Back to school can be an exciting time, but if your child has diabetes, it can also require some special planning. You need to prepare some supplies for their backpack, and you need to let others know when and how to use these supplies should it be necessary. Communication is key, so let's talk about what that may look like.

Remember: diabetes is nothing to be ashamed of or hidden. In fact, the more people know about your child's diabetes, the safer they will be.

The first step is to meet with school personnel involved in teaching your child. Try to make certain that gym teachers are included and even the school principal. The child can be present at the meeting. It should be informal and questions should be freely asked by all parties to clear up any misconceptions or concerns that may arise.

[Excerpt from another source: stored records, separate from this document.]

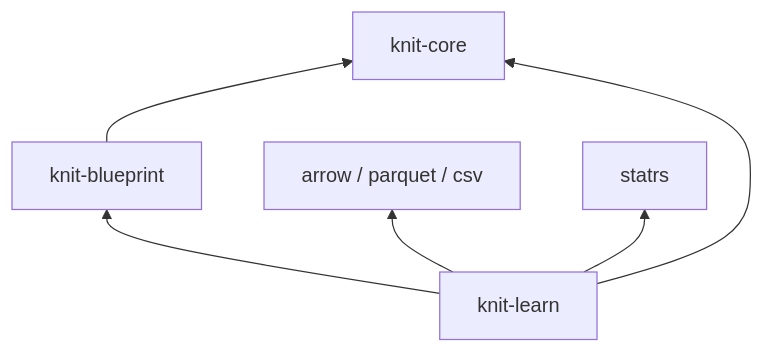
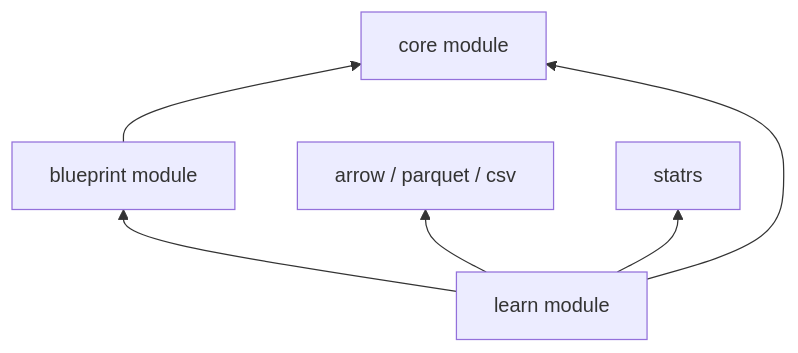
One commit to Yaming-Hub/knit changed the first of 8 diagrams in docs/design-learn.md. Above: the diagram before and after it, drawn with Mermaid. The commit also changed other lines of this file and 10 other files, not shown here.

````diff
--- a/docs/design-learn.md
+++ b/docs/design-learn.md
@@ -74,9 +74,9 @@
 ```mermaid
 flowchart BT
-    core[knit-core]
-    blueprint[knit-blueprint] --> core
-    learn[knit-learn] --> core
+    core[core module]
+    blueprint[blueprint module] --> core
+    learn[learn module] --> core
     learn --> blueprint
     learn --> arrow[arrow / parquet / csv]
     learn --> statrs[statrs]
 ```
````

What should be covered in the meeting

  1. What types of medications are being taken? This includes insulin as well as any oral medications.
  2. How often and when will blood sugars be checked? Who will be responsible for this? (Nurse, child, dedicated trained school personnel, etc.) Who will interpret these blood sugars? (What happens in gym class, for example?)
  3. What to do in the case of hypoglycemia. What are the symptoms and how should it be treated?
  4. When should you contact medical help?
  5. What provisions need to apply when tests are being taken (snacks, etc.)?
  6. When is insulin given and again, who will be responsible to administer it?
  7. How should classmates be educated?
  8. How should needles be properly disposed?
  9. Emergency contact numbers, including that of the doctor, should be provided.
  10. Birthday parties and holiday parties on school property should be discussed and provisions made if possible (e.g., diet soft drinks instead of candy or other treats).

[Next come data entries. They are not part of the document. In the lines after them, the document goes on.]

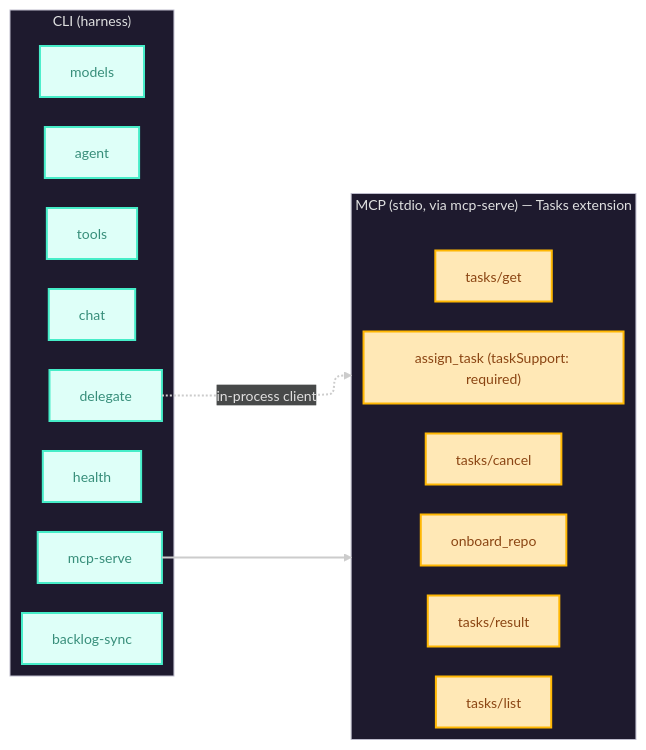
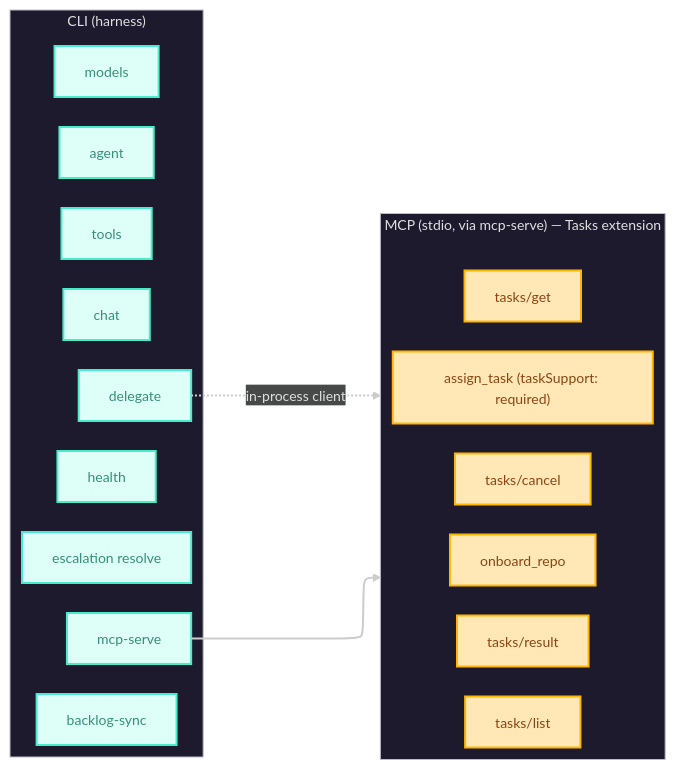
The second of 5 diagrams in ARCHITECTURE.md (DominicBurkart/nanna-coder), drawn with Mermaid before and after one commit. The commit also changed other lines of this file and 3 other files, not shown here.

First line of the commit message:
feat(cli): escalation resolve, health line and _meta.escalations

````diff
--- a/ARCHITECTURE.md
+++ b/ARCHITECTURE.md
@@ -74,32 +76,33 @@
 ```mermaid
 ---
 config:
   theme: redux-dark
   layout: elk
 ---
 flowchart LR
     subgraph CLI["CLI (harness)"]
         chat
         agent
         delegate
         mcpserve["mcp-serve"]
         models
         tools
         health
         backlogsync["backlog-sync"]
+        escalation["escalation resolve"]
     end
     subgraph MCP["MCP (stdio, via mcp-serve) — Tasks extension"]
         assign_task["assign_task (taskSupport: required)"]
         onboard_repo
         tget["tasks/get"]
         tresult["tasks/result"]
         tlist["tasks/list"]
         tcancel["tasks/cancel"]
     end
     mcpserve --> MCP
     delegate -.->|in-process client| MCP
     classDef cli stroke:#46EDC8,fill:#DEFFF8,color:#378E7A
     classDef mcp stroke:#FFB703,fill:#FFE8B6,color:#8B4513
-    class chat,agent,delegate,mcpserve,models,tools,health,backlogsync cli
+    class chat,agent,delegate,mcpserve,models,tools,health,backlogsync,escalation cli
     class assign_task,onboard_repo,tget,tresult,tlist,tcancel mcp
 ```
````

A new teacher or school can be scary for any student. It is especially important for you and your child to be proactive rather than reactive. The more secure a child is about themselves and their diabetes, the better he or she will be able to handle it at school and elsewhere.

Some personal experience

My sons talked to classmates themselves about diabetes. One of my sons did a presentation in a health class about diabetes, and everyone loved it. This may also open the door to students willing to talk about other diseases that may affect them that they were previously uncomfortable talking about.

Most schools are extremely willing to work with any students with health concerns. Remember, it decreases the school’s liability if they are educated and engaged in the well-being of their students because a medical emergency can be handled with greater ease and confidence.

Good luck and stay well!